– Riley J
Honestly, they really don’t! I wish someone would’ve shouted those two words at me for the entirety of the awkward mess that was puberty. Do you remember when you saw that one person trip on the sidewalk, or when someone else shouted across the street to a friend? If you do, congratulations because my memory sucks! We become so wrapped up in sweating over what other people see or think when they look at us that we can’t ~live our truth~. We’ve already spent the last year covered by literal masks; there’s no need to sacrifice living comfortably for living what is considered “normal.” (just don’t do anything creepy or illegal in public)
– Emily Takacs
Life Goes On

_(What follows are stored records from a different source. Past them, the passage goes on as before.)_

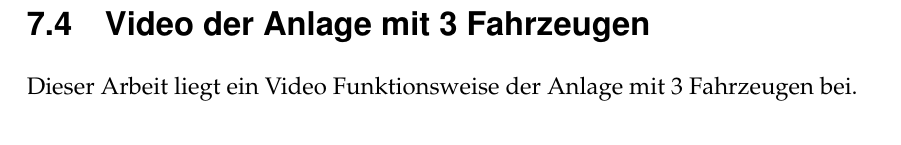
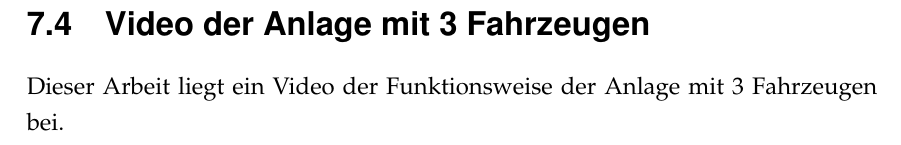
Before and after one commit to JohnDNoodle/Bachelorarbeit, a LaTeX document (BachelorArbeit_MainDocument.tex, which reads BA_Anhang.tex): part of page 84 of 88, cut so that both start at the same text. Compiled offline with pdfLaTeX.

Commit message:
small typo

```diff
--- a/BA_Anhang.tex
+++ b/BA_Anhang.tex
@@ -223,7 +223,7 @@ END_IF;
 	 Der Datentyp "`typeHeuristicTable"' besteht aus der zur Berechnung benötigten Priority-Queue und aus einem Feld von Heuristiklisten, welche jeweils einem bestimmten Zielknoten zugeordnet sind.
 
 \section{Video der Anlage mit 3 Fahrzeugen}
-	Dieser Arbeit liegt ein Video Funktionsweise der Anlage mit 3 Fahrzeugen bei.
+	Dieser Arbeit liegt ein Video der Funktionsweise der Anlage mit 3 Fahrzeugen bei.
 
 	\clearpage
 	\phantomsection
```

Something I used to battle with a lot was blowing things out of proportion and stressing over things that really did not need as much attention as I was giving them. This resulted in me exerting way too much energy, losing sleep, and developing unhealthy habits to deal with the things I was going through. I couldn’t pinpoint the time when this realization hit me but more recently I have better understood that life goes on. In most cases, no one is going to die over the day to day decisions we all make and everything can be figured out to some degree. One thing that has drastically helped me is the 72-hour rule. This rule states that one should not worry about something in the present if that same something would not worry them three days from the present. This could also be interpreted as one should not think too deeply about things to occur more than 72 hours from the present as it is too far to effectively do anything about. All in all, the principles behind all of these shared sentiments is that no matter what, time will continue progress and life will always go on through whatever is bothering you in the moment.
– D Allen
I wish someone had told me before college that it was just as important to focus on making A’s outside of the classroom as it was inside of the classroom. Too many times, I sacrificed my health, relationships and mental well-being to keep up in class. As long as I “made grades,” everything else would be “okay.” Essentially, life took a back seat—a misguided approach. One should never abandon their well-being to rack up accolades. The only way to make the A grades count is if you are healthy, holistically. Physical, mental and relationship health need to be at the forefront. I wish someone had said “you don’t carry a report card around after graduation, but you do carry your health, sleep patterns, relationships and emotional intelligence.” It is not just your documented intelligence.
– Rebecca Perla